It’s helpful to frame your inquiry in these descriptions:
- Web Designer – a designer focusing on visual design of websites
- UX/UI Designer – a designer focusing on user research and user interface of websites and apps
- Software – design software that helps in the design process
- Language – markup, stylesheet, scripting, programming language for front-end web development
I am currently making a curriculum for the basics of HTML and CSS.
Revisiting CSS Levels, I have written in the past about it:
The important thing to remember is to pattern it after the Levels of HTML wherein we must begin with Accessibility and Usability in mind.
And from there on, we build towards Visual Design.
Using this as basis, one could argue that Colors and Typography are “nice-to-haves”.
Can your design stand in black and white?
Can your design stand in a serif font?
Yes, it should.
After building the Content Structure (HTML) of your website, the next step in the process is building its Visuals (CSS).
To be able to ease the process of writing the style sheets, we must segment it into levels:
- Level 1: Default (browser level)
- Level 2: Normalize (boilerplate level)
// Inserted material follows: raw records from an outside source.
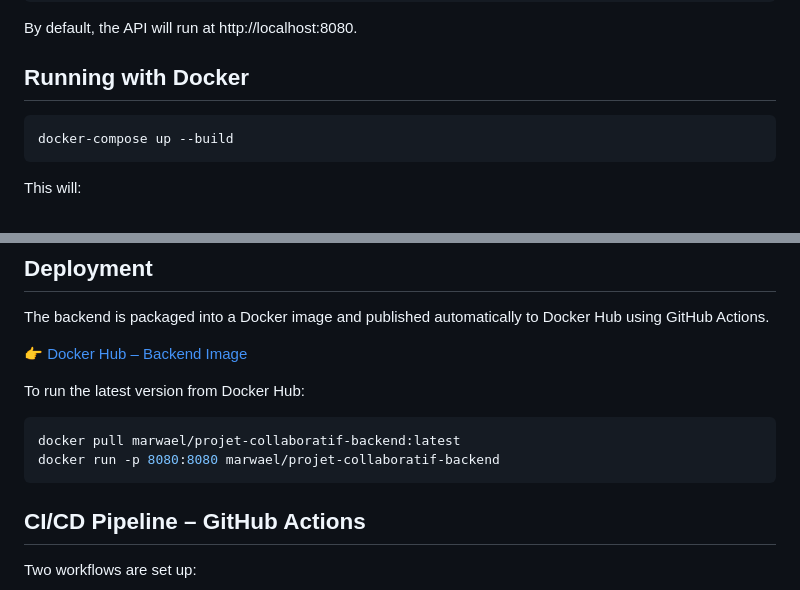
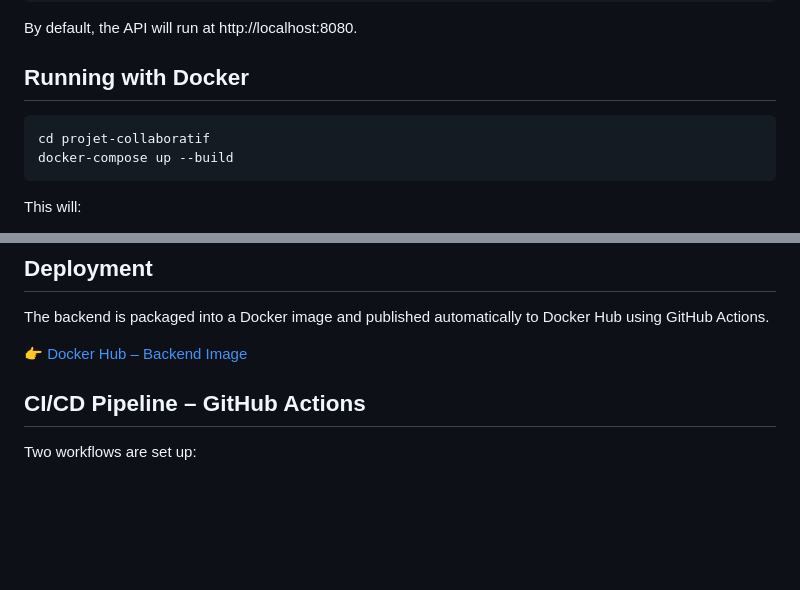
Before and after one commit to Marwa-elhajouji/projet-collaboratif-backend, a Markdown page: projet-collaboratif/README.md, 2 parts joined by grey strips. GitHub-like rendering; blank space fills up the shorter version.

````diff
--- a/projet-collaboratif/README.md
+++ b/projet-collaboratif/README.md
@@ -47,6 +47,7 @@ By default, the API will run at http://localhost:8080.
 ## Running with Docker
 
 ```bash
+cd projet-collaboratif
 docker-compose up --build
 ```
 
@@ -80,12 +81,7 @@ The backend is packaged into a Docker image and published automatically to Docke
 
 👉 [Docker Hub – Backend Image](https://hub.docker.com/r/marwael/projet-collaboratif-backend)
 
-To run the latest version from Docker Hub:
 
-```bash
-docker pull marwael/projet-collaboratif-backend:latest
-docker run -p 8080:8080 marwael/projet-collaboratif-backend
-```
 
 ## CI/CD Pipeline – GitHub Actions
 
````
- Level 3: Modify (visibility and sizes level)
- Level 4: Template (functionality level)
- Level 5: Theme (custom level)
Ideally, each level must be buildt on top of the previous one yet still independent. For example, leaving the style sheet at browser level must present usable information. The same principle applies as one builds the style sheet level per level.
Level 3: Modify
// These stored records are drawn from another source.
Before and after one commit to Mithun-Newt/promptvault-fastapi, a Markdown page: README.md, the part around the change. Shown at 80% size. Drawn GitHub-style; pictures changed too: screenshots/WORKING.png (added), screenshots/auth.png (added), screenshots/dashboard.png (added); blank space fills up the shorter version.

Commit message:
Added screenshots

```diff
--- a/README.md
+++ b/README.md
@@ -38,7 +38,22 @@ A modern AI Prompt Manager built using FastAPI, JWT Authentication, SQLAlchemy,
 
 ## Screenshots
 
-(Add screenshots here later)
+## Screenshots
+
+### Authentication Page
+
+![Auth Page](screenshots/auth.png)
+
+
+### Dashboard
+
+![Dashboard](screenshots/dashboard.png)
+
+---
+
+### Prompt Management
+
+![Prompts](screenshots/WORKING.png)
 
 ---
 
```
- hide accessible names
- hide components
- set default state of components thru class names
- active element padding
- spacings (margins between components and paddings around components)
- dimensions are set at 100% for Mobile-First
Level 4: Template
- set the functionality of utilities such as Search and Navigation
Level 4: Theme
- background colors/images
- visual elements (badges, logos, lines/borders, shadows, corner radius)
Previously, I’ve discussed a class naming convention in the form of:
In this manner we are using a UI State class located up in the DOM tree – particularly in the
body to manipulate different UI elements under it.
Take this as an example: in a site’s header, both the main navigation and search form are located.
<header> <h2 class="accessible-name">Header Content</h2> <nav class="main-navigation">…</nav> <form class="search-form">…</form> </header>
What benefit do we get in having a global
class located higher in the DOM tree? It lets us control different parts of the UI depending on the site’s or app’s UI Type or UI State.
It is important to reserve the highest element you can put a class on – which is
html (for pertinent class names), thus, the second highest element we could attach a
class attribute to is
Going back to our example, we would use the following UI State class to define the state of the search form:
body class, in words, translates to “The UI State of the Search Form is Active”.
Now, whenever the search form is active, you can already manipulate the main navigation based on that state.
Take a look at the demo on CodePen:
During the heyday of IE6, frontend design was in murky waters. The frontend designer would need to employ lots of hacks, patches, and workarounds just to achieve the look and feel of a grand mock-up. Remember:
- when we used
- when we used a 1×1 transparent pixel as spacer image?
- when we exported images as masks to make rounded rectangles?
- when we used images as gradients?
These were just a minute part of the painful challenges frontend designers faced yet nothing stopped us from adapting to the crappy non-standard browsers of that time. We moulded the web into different appearances despite the difficulties. Remember the time:
- when pixel fonts were in?
- when DHTML was so fancy that sites had snowflakes falling on them and cursors were customized with trailing stars?
- of “Web 2.0” – the proliferation of badges, loading icons, fab aqua buttons?
- of letterpress typography?
- of minimalism?
- when full-screen images is the template of all websites?
- Information (HTML)
- Information Architecture
- Content Structure
- Presentation (CSS)
- Visual Design
- Interactivity (JS)